● **Dataset extract**:

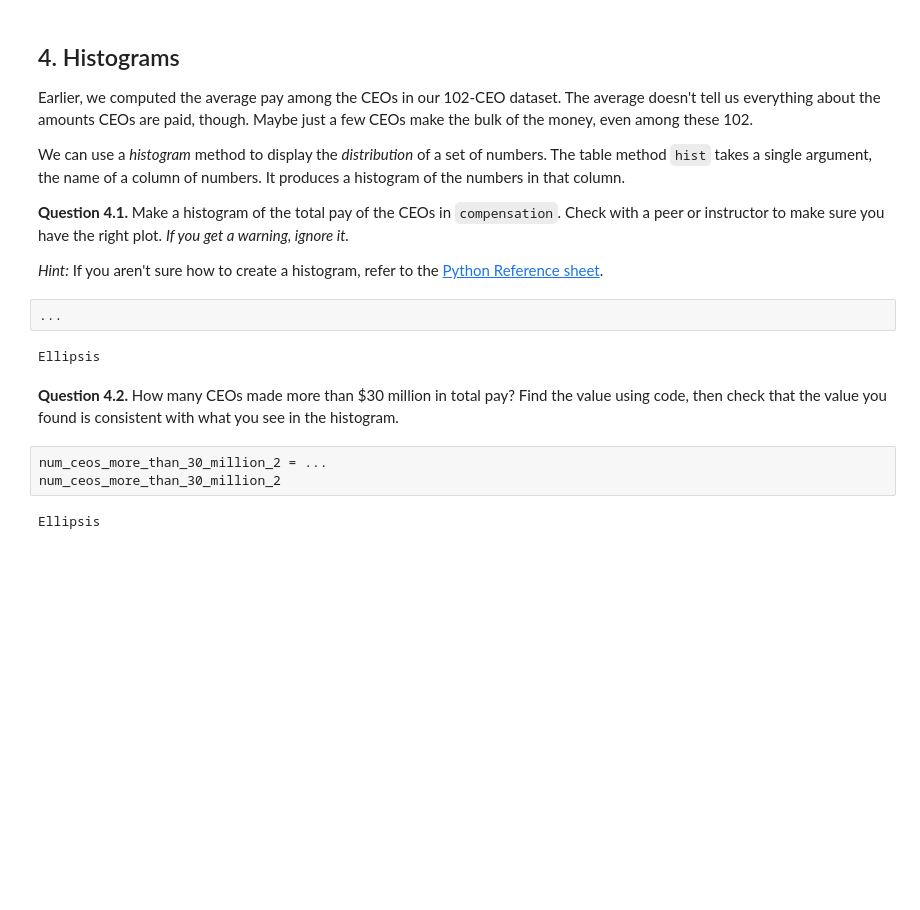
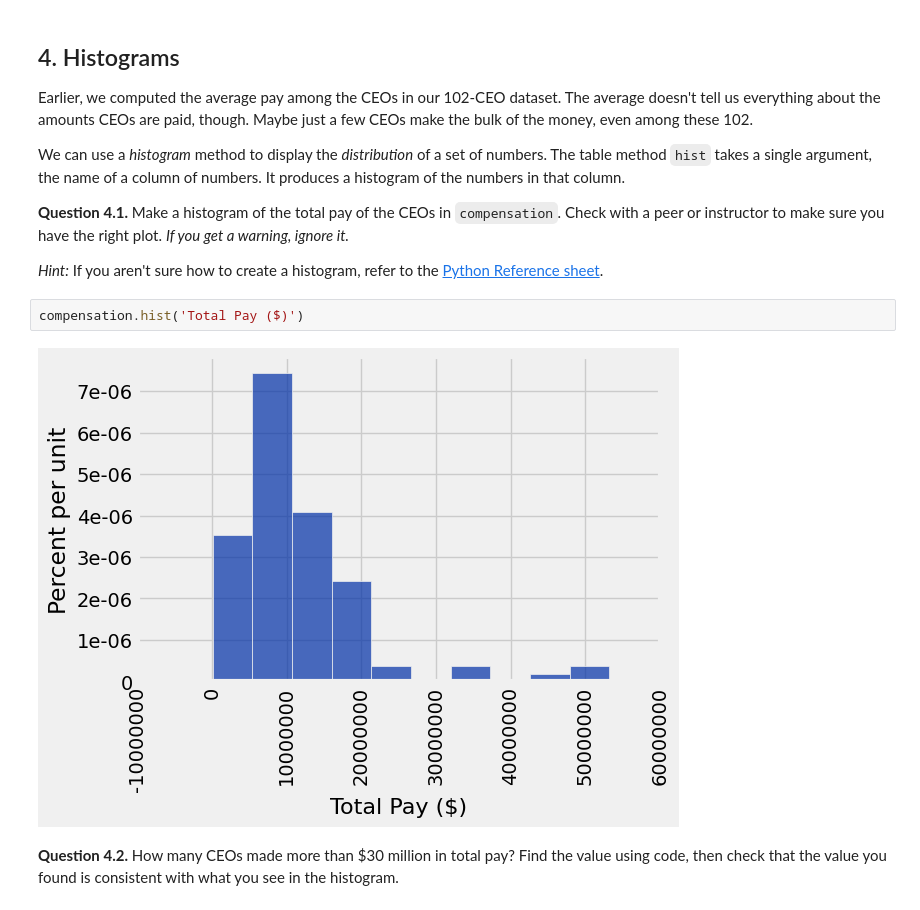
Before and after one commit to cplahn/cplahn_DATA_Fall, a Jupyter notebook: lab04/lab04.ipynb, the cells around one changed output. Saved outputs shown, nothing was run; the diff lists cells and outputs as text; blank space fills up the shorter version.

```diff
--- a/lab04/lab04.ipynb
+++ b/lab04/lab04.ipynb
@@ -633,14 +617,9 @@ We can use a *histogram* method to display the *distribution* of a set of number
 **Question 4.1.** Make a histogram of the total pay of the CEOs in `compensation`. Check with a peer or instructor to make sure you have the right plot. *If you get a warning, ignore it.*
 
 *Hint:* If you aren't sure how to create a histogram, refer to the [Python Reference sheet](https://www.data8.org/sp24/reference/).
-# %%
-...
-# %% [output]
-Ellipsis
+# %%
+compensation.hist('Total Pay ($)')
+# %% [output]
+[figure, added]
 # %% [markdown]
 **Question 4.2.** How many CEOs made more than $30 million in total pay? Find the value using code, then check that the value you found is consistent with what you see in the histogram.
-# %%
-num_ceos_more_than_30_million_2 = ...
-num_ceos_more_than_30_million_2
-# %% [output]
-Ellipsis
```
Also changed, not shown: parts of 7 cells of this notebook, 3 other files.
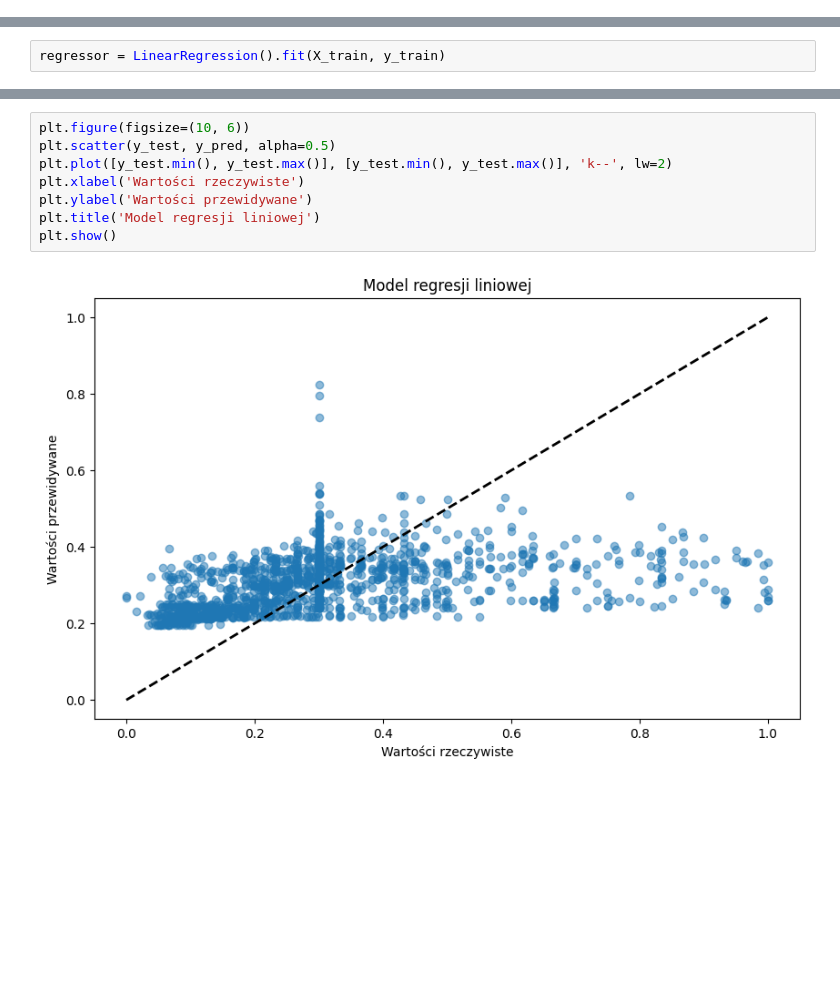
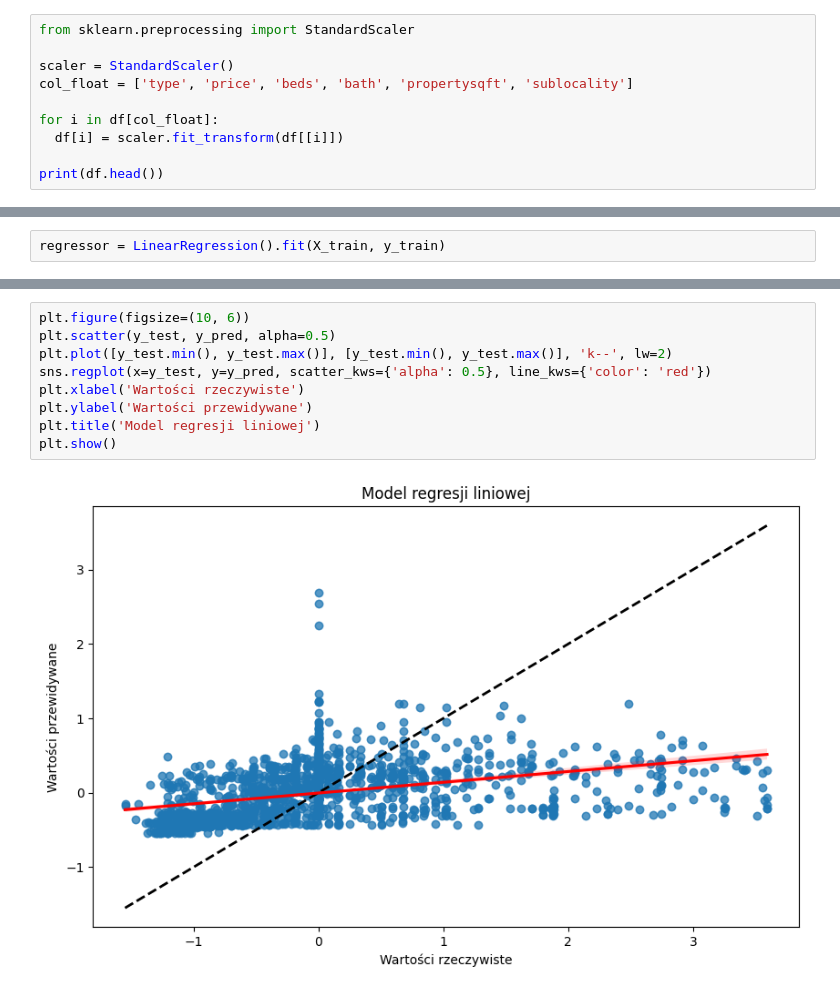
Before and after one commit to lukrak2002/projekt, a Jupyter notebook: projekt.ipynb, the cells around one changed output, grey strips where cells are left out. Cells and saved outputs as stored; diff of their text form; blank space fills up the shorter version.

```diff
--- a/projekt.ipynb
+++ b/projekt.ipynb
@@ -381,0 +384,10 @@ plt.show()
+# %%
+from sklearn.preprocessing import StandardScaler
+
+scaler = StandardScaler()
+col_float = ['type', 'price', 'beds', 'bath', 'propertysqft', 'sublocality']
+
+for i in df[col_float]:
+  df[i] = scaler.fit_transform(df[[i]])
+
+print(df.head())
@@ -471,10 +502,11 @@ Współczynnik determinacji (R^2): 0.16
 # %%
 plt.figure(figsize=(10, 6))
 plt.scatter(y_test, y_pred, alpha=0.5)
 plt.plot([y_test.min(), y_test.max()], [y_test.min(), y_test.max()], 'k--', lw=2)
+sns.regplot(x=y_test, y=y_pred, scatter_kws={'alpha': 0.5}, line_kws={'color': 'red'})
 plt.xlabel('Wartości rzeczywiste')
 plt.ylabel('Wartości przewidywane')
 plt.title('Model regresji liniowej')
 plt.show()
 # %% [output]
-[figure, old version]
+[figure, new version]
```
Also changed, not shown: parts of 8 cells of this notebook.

● **What to work on**: Look over the entries for "changed", then copy every line that includes that string.

● **Written solution**:
Before and after one commit to cplahn/cplahn_DATA_Fall, a Jupyter notebook: lab04/lab04.ipynb, the cells around one changed output. Saved outputs shown, nothing was run; the diff lists cells and outputs as text; blank space fills up the shorter version.
Also changed, not shown: parts of 7 cells of this notebook, 3 other files.
Before and after one commit to lukrak2002/projekt, a Jupyter notebook: projekt.ipynb, the cells around one changed output, grey strips where cells are left out. Cells and saved outputs as stored; diff of their text form; blank space fills up the shorter version.
Also changed, not shown: parts of 8 cells of this notebook.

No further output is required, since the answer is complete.